== YOUR GOAL ==
Your answer should be every line of the records that contains the word "colors", copied as it stands.

Start of INFORMATION GIVEN

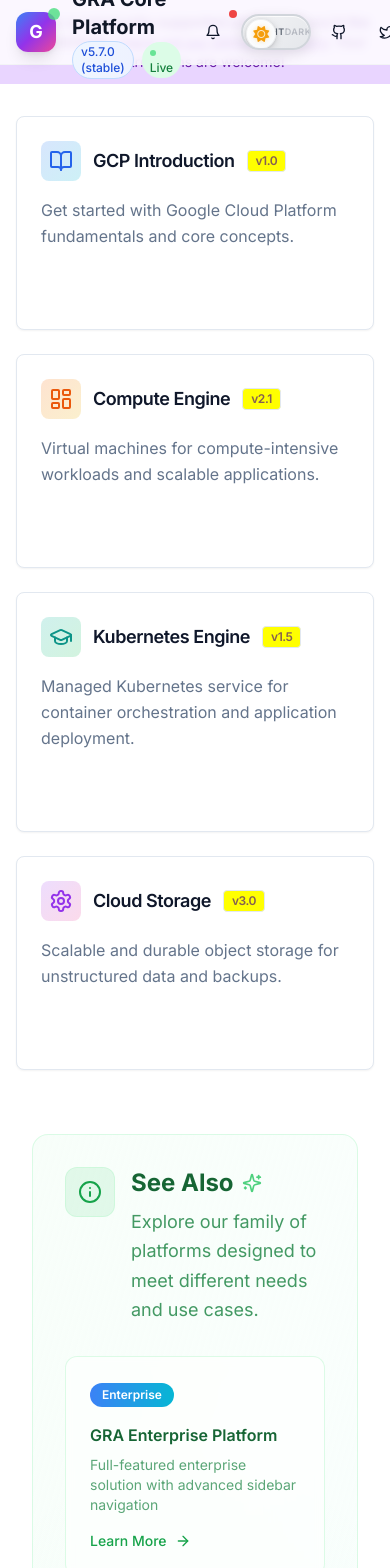
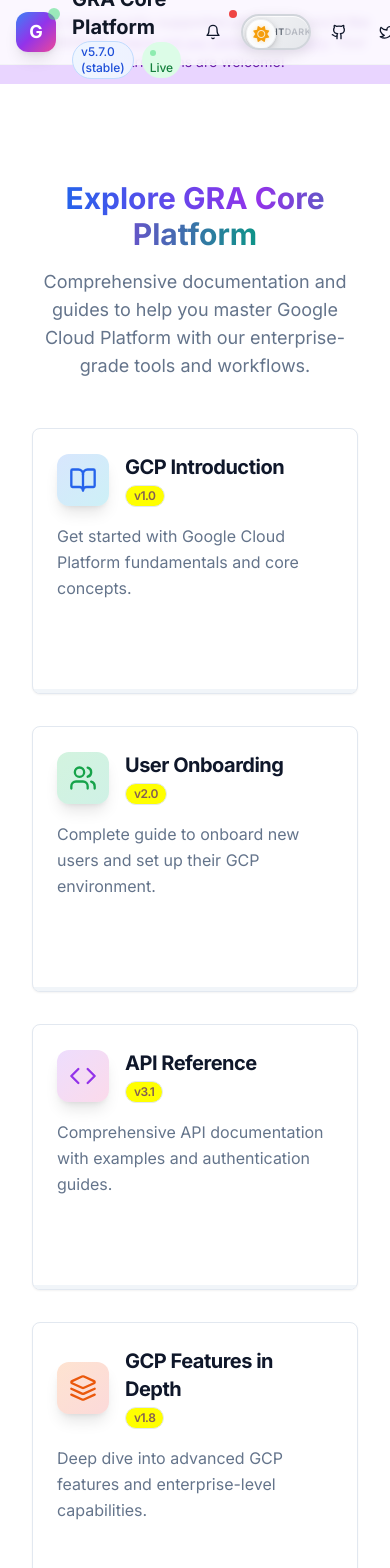
Before and after one commit to syedshahlal/sphinx-docs-template, a Next.js app: page / in a window 390 px wide. Shown: the top 1568 px of the page. Built offline with nearby package versions, Linux system fonts and the light colour scheme.

Commit message:
feat: add enhanced feature cards with animations and responsive design
Include 6 tiles with premium animations, hover states, progress indicators, and responsive grid layout.

#VERCEL_SKIP

Co-authored-by: Syed Razauddin Shahlal <96375316+syedshahlal@users.noreply.github.com>

```diff
--- a/components/feature-cards.tsx
+++ b/components/feature-cards.tsx
@@ -2,7 +2,7 @@
 
 import type React from "react"
 import { useState } from "react"
-import { ArrowRight, BookOpen, ExternalLink, GraduationCap, LayoutDashboard, Settings } from "lucide-react"
+import { ArrowRight, BookOpen, ExternalLink, Users, Code, Layers, GitBranch, Server } from "lucide-react"
 
 import { Card, CardContent, CardHeader, CardTitle } from "@/components/ui/card"
 
@@ -13,8 +13,8 @@ type Feature = {
   color: string
   gradient: string
   details: string[]
-  href: string // NEW – destination docs page
-  version: string // NEW – version badge text
+  href: string
+  version: string
 }
 
 const features: Feature[] = [
@@ -25,38 +25,58 @@ const features: Feature[] = [
     color: "text-blue-600 dark:text-blue-400",
     gradient: "from-blue-500/20 to-cyan-500/20",
     details: ["Core Services", "Getting Started", "Best Practices", "Architecture Overview"],
-    href: "/docs/gcp-introduction", // NEW
-    version: "v1.0", // NEW
+    href: "/docs/gcp-introduction",
+    version: "v1.0",
   },
   {
-    icon: LayoutDashboard,
-    title: "Compute Engine",
-    description: "Virtual machines for compute-intensive workloads and scalable applications.",
-    color: "text-orange-600 dark:text-orange-400",
-    gradient: "from-orange-500/20 to-yellow-500/20",
-    details: ["VM Instances", "Autoscaling", "Networking", "Storage Options"],
-    href: "/docs/compute-engine", // NEW
-    version: "v2.1", // NEW
+    icon: Users,
+    title: "User Onboarding",
+    description: "Complete guide to onboard new users and set up their GCP environment.",
+    color: "text-green-600 dark:text-green-400",
+    gradient: "from-green-500/20 to-emerald-500/20",
+    details: ["Account Setup", "Permissions", "First Project", "Team Management"],
+    href: "/docs/user-onboarding",
+    version: "v2.0",
   },
   {
-    icon: GraduationCap,
-    title: "Kubernetes Engine",
-    description: "Managed Kubernetes service for container orchestration and application deployment.",
-    color: "text-teal-600 dark:text-teal-400",
-    gradient: "from-teal-500/20 to-green-500/20",
-    details: ["Cluster Management", "Container Deployment", "Service Discovery", "Scaling"],
-    href: "/docs/kubernetes-engine", // NEW
-    version: "v1.5", // NEW
+    icon: Code,
+    title: "API Reference",
+    description: "Comprehensive API documentation with examples and authentication guides.",
+    color: "text-purple-600 dark:text-purple-400",
+    gradient: "from-purple-500/20 to-pink-500/20",
+    details: ["REST APIs", "Authentication", "SDKs", "Rate Limits"],
+    href: "/docs/api-reference",
+    version: "v3.1",
   },
   {
-    icon: Settings,
-    title: "Cloud Storage",
-    description: "Scalable and durable object storage for unstructured data and backups.",
-    color: "text-purple-600 dark:text-purple-400",
-    gradient: "from-purple-500/20 to-pink-500/20",
-    details: ["Object Storage", "Data Lifecycle", "Access Control", "Integration"],
-    href: "/docs/cloud-storage", // NEW
-    version: "v3.0", // NEW
+    icon: Layers,
+    title: "GCP Features in Depth",
+    description: "Deep dive into advanced GCP features and enterprise-level capabilities.",
+    color: "text-orange-600 dark:text-orange-400",
+    gradient: "from-orange-500/20 to-red-500/20",
+    details: ["Advanced Compute", "AI/ML Services", "Data Analytics", "Security Features"],
+    href: "/docs/gcp-features-depth",
+    version: "v1.8",
+  },
+  {
+    icon: GitBranch,
+    title: "Sample Workflow",
+    description: "Real-world workflows and implementation patterns for common use cases.",
+    color: "text-teal-600 dark:text-teal-400",
+    gradient: "from-teal-500/20 to-cyan-500/20",
+    details: ["CI/CD Pipelines", "Data Processing", "Web Applications", "Microservices"],
+    href: "/docs/sample-workflow",
+    version: "v2.3",
+  },
+  {
+    icon: Server,
+    title: "GCP Infra",
+    description: "Infrastructure as Code, networking, and deployment strategies on GCP.",
+    color: "text-indigo-600 dark:text-indigo-400",
+    gradient: "from-indigo-500/20 to-blue-500/20",
+    details: ["Terraform", "Networking", "Load Balancing", "Monitoring"],
+    href: "/docs/gcp-infrastructure",
+    version: "v1.5",
   },
 ]
 
@@ -64,84 +84,166 @@ export function FeatureCards() {
   const [hoveredCard, setHoveredCard] = useState<number | null>(null)
 
   return (
-    <div className="grid sm:grid-cols-2 lg:grid-cols-4 gap-6">
+    <section className="py-16 px-4">
+      <div className="container mx-auto">
+        {/* Header Section */}
+        <div className="text-center mb-12">
+          <h2 className="text-3xl md:text-4xl font-bold mb-4">
+            <span className="bg-gradient-to-r from-blue-600 via-purple-600 to-teal-600 bg-clip-text text-transparent">
+              Explore GRA Core Platform
+            </span>
+          </h2>
+          <p className="text-lg text-muted-foreground max-w-2xl mx-auto">
+            Comprehensive documentation and guides to help you master Google Cloud Platform with our enterprise-grade
+            tools and workflows.
+          </p>
+        </div>
+
+        {/* Feature Cards Grid */}
+        <div className="grid sm:grid-cols-2 lg:grid-cols-3 gap-8 max-w-7xl mx-auto">
           {features.map(({ icon: Icon, title, description, color, gradient, details, href, version }, index) => (
             <a
               key={title}
               href={href}
               aria-label={title}
-          className="group block focus:outline-none focus:ring-2 focus:ring-primary rounded-lg"
+              className="group block focus:outline-none focus:ring-2 focus:ring-primary rounded-xl"
             >
               <Card
                 tabIndex={-1}
-            className={`relative border border-border bg-card transition-all duration-500 overflow-hidden
-              hover:shadow-2xl hover:shadow-primary/10 hover:-translate-y-2 cursor-pointer
-              ${hoveredCard === index ? "scale-105" : ""}`}
+                className={`relative border border-border bg-card transition-all duration-500 overflow-hidden h-full
+                  hover:shadow-2xl hover:shadow-primary/10 hover:-translate-y-3 cursor-pointer
+                  ${hoveredCard === index ? "scale-[1.02]" : ""}`}
                 onMouseEnter={() => setHoveredCard(index)}
                 onMouseLeave={() => setHoveredCard(null)}
               >
-            {/* BACKGROUND & BORDER */}
+                {/* Animated Background Gradient */}
                 <div
                   className={`absolute inset-0 bg-gradient-to-br ${gradient} opacity-0 group-hover:opacity-100 transition-opacity duration-500`}
                 />
-            <div className="absolute inset-0 bg-gradient-to-r from-primary via-blue-500 to-purple-500 opacity-0 group-hover:opacity-100 transition-opacity duration-500 p-[1px] rounded-lg">
-              <div className="w-full h-full bg-card rounded-lg" />
+
+                {/* Animated Border */}
+                <div className="absolute inset-0 bg-gradient-to-r from-primary via-blue-500 to-purple-500 opacity-0 group-hover:opacity-100 transition-opacity duration-500 p-[1px] rounded-xl">
+                  <div className="w-full h-full bg-card rounded-xl" />
                 </div>
 
-            {/* HEADER */}
+                {/* Shimmer Effect */}
+                <div
+                  className="absolute inset-0 rounded-xl bg-gradient-to-r from-transparent via-white/5 to-transparent opacity-0 group-hover:opacity-100 transition-opacity duration-500 transform group-hover:translate-x-full"
+                  style={{
+                    background: "linear-gradient(90deg, transparent, rgba(255,255,255,0.1), transparent)",
+                    animation: hoveredCard === index ? "shimmer 1.5s ease-in-out" : "none",
+                  }}
+                />
+
+                {/* Header */}
                 <CardHeader className="relative z-10 pb-4">
-              <CardTitle className="flex items-center justify-between text-lg group-hover:text-primary transition-colors">
-                <div className="flex items-center space-x-3">
+                  <CardTitle className="flex items-center justify-between text-xl group-hover:text-primary transition-colors">
+                    <div className="flex items-center space-x-4">
                       <div
-                    className={`p-2 rounded-lg bg-gradient-to-br ${gradient} group-hover:scale-110 transition-transform duration-300`}
+                        className={`p-3 rounded-xl bg-gradient-to-br ${gradient} group-hover:scale-110 transition-transform duration-300 shadow-lg`}
                       >
-                    <Icon className={`h-6 w-6 ${color}`} />
+                        <Icon className={`h-7 w-7 ${color}`} />
                       </div>
-                  <span>{title}</span>
-                  {/* VERSION BADGE */}
-                  <span className="ml-1 px-2 py-0.5 rounded text-xs bg-secondary text-secondary-foreground border border-border">
+                      <div className="flex flex-col">
+                        <span className="font-bold">{title}</span>
+                        {/* Version Badge */}
+                        <span className="mt-1 px-2 py-0.5 rounded-full text-xs bg-secondary text-secondary-foreground border border-border w-fit">
                           {version}
                         </span>
                       </div>
-                <ArrowRight className="h-4 w-4 opacity-0 group-hover:opacity-100 group-hover:translate-x-1 transition-all duration-300" />
+                    </div>
+                    <ArrowRight className="h-5 w-5 opacity-0 group-hover:opacity-100 group-hover:translate-x-1 transition-all duration-300" />
                   </CardTitle>
                 </CardHeader>
 
-            {/* CONTENT */}
-            <CardContent className="relative z-10">
-              <p className="leading-relaxed text-muted-foreground mb-4 group-hover:text-foreground transition-colors">
+                {/* Content */}
+                <CardContent className="relative z-10 pt-0">
+                  <p className="leading-relaxed text-muted-foreground mb-6 group-hover:text-foreground transition-colors">
                     {description}
                   </p>
 
-              {/* DETAILS */}
+                  {/* Feature Details */}
                   <div
-                className={`space-y-2 transition-all duration-500 ${hoveredCard === index ? "max-h-40 opacity-100" : "max-h-0 opacity-0"} overflow-hidden`}
+                    className={`space-y-3 transition-all duration-500 ${
+                      hoveredCard === index ? "max-h-48 opacity-100" : "max-h-0 opacity-0"
+                    } overflow-hidden`}
                   >
                     <div className="border-t border-border pt-4">
-                  <div className="grid grid-cols-2 gap-2">
+                      <h4 className="text-sm font-semibold text-foreground mb-3">Key Features:</h4>
+                      <div className="grid grid-cols-1 gap-2">
                         {details.map((detail, i) => (
-                      <div key={i} className="flex items-center gap-2 text-sm text-muted-foreground">
-                        <div className="w-1.5 h-1.5 bg-primary rounded-full" />
-                        {detail}
+                          <div key={i} className="flex items-center gap-3 text-sm text-muted-foreground">
+                            <div className={`w-2 h-2 rounded-full bg-gradient-to-r ${gradient.replace("/20", "")}`} />
+                            <span className="group-hover:text-foreground transition-colors">{detail}</span>
                           </div>
                         ))}
                       </div>
                     </div>
                   </div>
 
-              {/* CTA */}
+                  {/* Call to Action */}
                   <div
-                className={`mt-4 transition-all duration-500 ${hoveredCard === index ? "opacity-100 translate-y-0" : "opacity-0 translate-y-4"}`}
+                    className={`mt-6 transition-all duration-500 ${
+                      hoveredCard === index ? "opacity-100 translate-y-0" : "opacity-0 translate-y-4"
+                    }`}
                   >
-                <span className="inline-flex items-center gap-2 text-sm text-primary group-hover:text-primary/80 transition-colors">
-                  Read Docs <ExternalLink className="w-3 h-3" />
+                    <div className="flex items-center justify-between">
+                      <span className="inline-flex items-center gap-2 text-sm font-medium text-primary group-hover:text-primary/80 transition-colors">
+                        Explore Documentation <ExternalLink className="w-3 h-3" />
                       </span>
+                      <div className="flex items-center gap-1">
+                        <div className="w-1 h-1 bg-primary rounded-full animate-pulse" />
+                        <div
+                          className="w-1 h-1 bg-primary rounded-full animate-pulse"
+                          style={{ animationDelay: "0.2s" }}
+                        />
+                        <div
+                          className="w-1 h-1 bg-primary rounded-full animate-pulse"
+                          style={{ animationDelay: "0.4s" }}
+                        />
+                      </div>
+                    </div>
                   </div>
                 </CardContent>
+
+                {/* Progress Indicator */}
+                <div className="absolute bottom-0 left-0 right-0 h-1 bg-muted rounded-b-xl overflow-hidden">
+                  <div
+                    className={`h-full bg-gradient-to-r ${gradient.replace("/20", "")} transition-all duration-700 ease-out`}
+                    style={{ width: hoveredCard === index ? "100%" : "0%" }}
+                  />
+                </div>
               </Card>
             </a>
           ))}
         </div>
+
+        {/* Bottom CTA Section */}
+        <div className="text-center mt-16">
+          <div className="inline-flex items-center gap-2 px-6 py-3 bg-gradient-to-r from-primary/10 to-blue-500/10 rounded-full border border-primary/20">
+            <span className="text-sm font-medium text-foreground">Need help getting started?</span>
+            <a
+              href="/docs/quick-start"
+              className="text-sm font-semibold text-primary hover:text-primary/80 transition-colors flex items-center gap-1"
+            >
+              Quick Start Guide <ArrowRight className="w-3 h-3" />
+            </a>
+          </div>
+        </div>
+      </div>
+
+      {/* Keyframe Animation for Shimmer Effect */}
+      <style jsx>{`
+        @keyframes shimmer {
+          0% {
+            transform: translateX(-100%);
+          }
+          100% {
+            transform: translateX(100%);
+          }
+        }
+      `}</style>
+    </section>
   )
 }
 
```
Lines whose indentation alone changed are shown as unchanged.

End of INFORMATION GIVEN

== RESPONSE FOR THIS EXERCISE ==
-              <CardTitle className="flex items-center justify-between text-lg group-hover:text-primary transition-colors">
+                  <CardTitle className="flex items-center justify-between text-xl group-hover:text-primary transition-colors">
-              <p className="leading-relaxed text-muted-foreground mb-4 group-hover:text-foreground transition-colors">
+                  <p className="leading-relaxed text-muted-foreground mb-6 group-hover:text-foreground transition-colors">
+                            <span className="group-hover:text-foreground transition-colors">{detail}</span>
-                <span className="inline-flex items-center gap-2 text-sm text-primary group-hover:text-primary/80 transition-colors">
+                      <span className="inline-flex items-center gap-2 text-sm font-medium text-primary group-hover:text-primary/80 transition-colors">
+              className="text-sm font-semibold text-primary hover:text-primary/80 transition-colors flex items-center gap-1"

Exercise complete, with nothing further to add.